Explore President Franklin Roosevelt’s legacy in Berkeley. Take a look inside some of Berkeley’s boutique hostelries or West Berkeley artisan shops. Picnic in the idyllic north Berkeley hills. Learn the overlooked history of one major local street. Tour several newly constructed, and rehabilitated, housing developments along another major avenue.
All those opportunities are yours in the fall series of Walking Tours sponsored by the Berkeley Historical Society.
The tours take place six Saturdays from September 19 to December 12, typically from 10 a.m. to 12 noon (unless otherwise noted). You can attend single tours, or buy a discounted season ticket.
BHS walking tours are informal and affordable. You get a volunteer guide who knows the neighborhood—typically they’re a resident of the area you’re touring and/or have been researching it for years. Oftentimes—although not always—there’s a handout with maps and a historical summary, as well as the opportunity to see inside places usually closed to the public.
The tours kick off Saturday, September 19, with a stroll through the legacy of Berkeley’s Depression era past. Although Berkeley, like most American communities, faced prolonged economic hardship during the 1930s, it also benefitted from foresighted federal aid programs—Roosevelt’s famed New Deal—that brought both employment and public improvements to the local landscape.

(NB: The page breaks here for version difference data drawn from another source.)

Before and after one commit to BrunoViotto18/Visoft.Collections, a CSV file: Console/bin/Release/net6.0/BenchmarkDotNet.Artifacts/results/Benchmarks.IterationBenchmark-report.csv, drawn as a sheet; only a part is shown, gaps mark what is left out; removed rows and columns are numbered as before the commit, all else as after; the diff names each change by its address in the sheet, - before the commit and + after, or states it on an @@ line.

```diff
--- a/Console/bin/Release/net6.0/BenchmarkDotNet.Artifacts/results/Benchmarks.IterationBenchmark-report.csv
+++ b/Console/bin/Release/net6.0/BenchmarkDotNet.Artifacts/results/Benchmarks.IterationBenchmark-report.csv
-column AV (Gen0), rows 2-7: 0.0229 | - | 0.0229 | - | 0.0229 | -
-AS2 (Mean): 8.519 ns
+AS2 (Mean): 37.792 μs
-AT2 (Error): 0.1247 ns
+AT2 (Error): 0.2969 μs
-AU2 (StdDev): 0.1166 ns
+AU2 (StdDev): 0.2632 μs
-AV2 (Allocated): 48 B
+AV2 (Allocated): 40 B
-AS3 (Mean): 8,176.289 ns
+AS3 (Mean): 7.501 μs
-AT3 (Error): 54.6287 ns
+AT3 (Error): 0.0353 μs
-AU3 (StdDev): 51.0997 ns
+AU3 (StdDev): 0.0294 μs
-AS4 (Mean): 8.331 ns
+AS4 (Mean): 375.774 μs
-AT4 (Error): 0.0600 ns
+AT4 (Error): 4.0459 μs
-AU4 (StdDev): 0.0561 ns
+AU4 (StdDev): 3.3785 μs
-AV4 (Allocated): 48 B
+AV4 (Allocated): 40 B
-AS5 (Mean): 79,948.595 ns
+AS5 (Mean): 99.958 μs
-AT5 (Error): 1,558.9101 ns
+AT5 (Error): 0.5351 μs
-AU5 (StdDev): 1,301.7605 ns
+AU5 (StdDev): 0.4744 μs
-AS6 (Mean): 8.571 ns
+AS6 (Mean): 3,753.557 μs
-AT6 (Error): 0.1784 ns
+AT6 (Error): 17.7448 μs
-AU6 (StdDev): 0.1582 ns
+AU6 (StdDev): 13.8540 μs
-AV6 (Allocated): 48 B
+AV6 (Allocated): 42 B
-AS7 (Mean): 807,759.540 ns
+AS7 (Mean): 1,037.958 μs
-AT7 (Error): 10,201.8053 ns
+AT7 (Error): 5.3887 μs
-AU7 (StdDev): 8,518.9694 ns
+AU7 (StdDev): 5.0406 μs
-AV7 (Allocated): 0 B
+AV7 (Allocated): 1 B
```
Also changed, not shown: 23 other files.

Harvey Smith, board president of the National New Deal Preservation Association, will lead the tour, visiting parks, public buildings, schools and art works that came from New Deal programs. And since we’re currently in another “Great” economic period in United States history—although a Recession, not a Depression—the tour will “explore the relevance of this work to today’s political and economic realities.”
Historical Society stalwart Paul Grunland—known for his careful research and detailed tour write-ups—leads the second tour through what he calls “Marin Avenue North”—a neighborhood of “charming homes built by famed architects and builders, winding contoured streets, creeks, rock outcroppings, city parks and pathways.”
North Berkeley walks are always filled with architectural and historical surprises and delights. Attendees at Grunland’s October 3 tour are also invited to bring a picnic lunch to enjoy after the tour. This tour is not wheelchair accessible because of the steep slopes involved.
I’ll be leading the third tour of the season on October 17, along Telegraph Avenue—not the famed four blocks north of Dwight, but the wider, often overlooked, stretch south of Dwight towards the Oakland border.
Many hurry along this four-lane street on their way to other destinations with a “there’s nothing there” attitude, but the street has a host of historic sites, buildings and a heritage dating back to the 19th century, when it was one of Berkeley’s earliest roadways.
Back then portions of the avenue went by different names—the Telegraph Road, Humboldt, Choate Street. It developed, with some commercial interludes, into a residential boulevard lined with stately homes and street trees.
Although considerably changed from that past, south Telegraph is still full of surprises, from a block where every building from a century ago is still standing, to the location of a famed 1960s folk music club.
Saturday, October 31, Rick Auerbach of the West Berkeley Artisans and Industrial Companies (WEBAIC) will be leading a “West Berkeley Works!” walk through some of the “hundreds of factories, shops and studios between San Pablo and the freeway.”
This is a neighborhood where manufacturing and craftwork date back to Berkeley’s earliest days, and where thousands of artists, artisans, and industrial workers are currently employed.
Rezoning in West Berkeley is on the policy agenda of the city; this walk will provide a timely look at the present day character of West Berkeley’s “industrial” district.
Saturday, November 14, Dan Sawislak from Resources for Community Development will head a tour of “Affordable Housing in Berkeley,” featuring several infill housing developments along University Avenue. They range from the old Bel Air Motel—refurbished into the Erna P. Harris Court apartments—to Helios Corner, a large, new construction development at University and Sacramento avenues.
The tour is co-sponsored by several local affordable housing organizations and lasts an extra half hour until 12:30.
Saturday, December 12 is the final tour, traditionally a bonus tour for those who bought season tickets to the other walks. This fall the bonus tour will visit three Berkeley boutique hotels as they get ready for the holidays and will last three hours, until 1:00 p.m.
Steven Finacom is a board member of the Berkeley Historical Society and will be leading one of the tours this season.
Each tour costs $8 for a BHS member, $10 for general public. There’s a $30 “season pass” for all five tours for BHS members. You can join BHS and get the member discount for the tours at the same time.
For reservations and tour starting points, call the Berkeley Historical Society at (510) 848-0181. Leave a message with your name, telephone number, tours you’d like to attend, and number of tickets you’d like to purchase for each.
You can also drop by the Berkeley History Society in the Veterans Memorial Building, 1931 Center Street (west of Milvia) on Thursdays–Saturdays, 1–4 p.m., to add your name to the reservation list.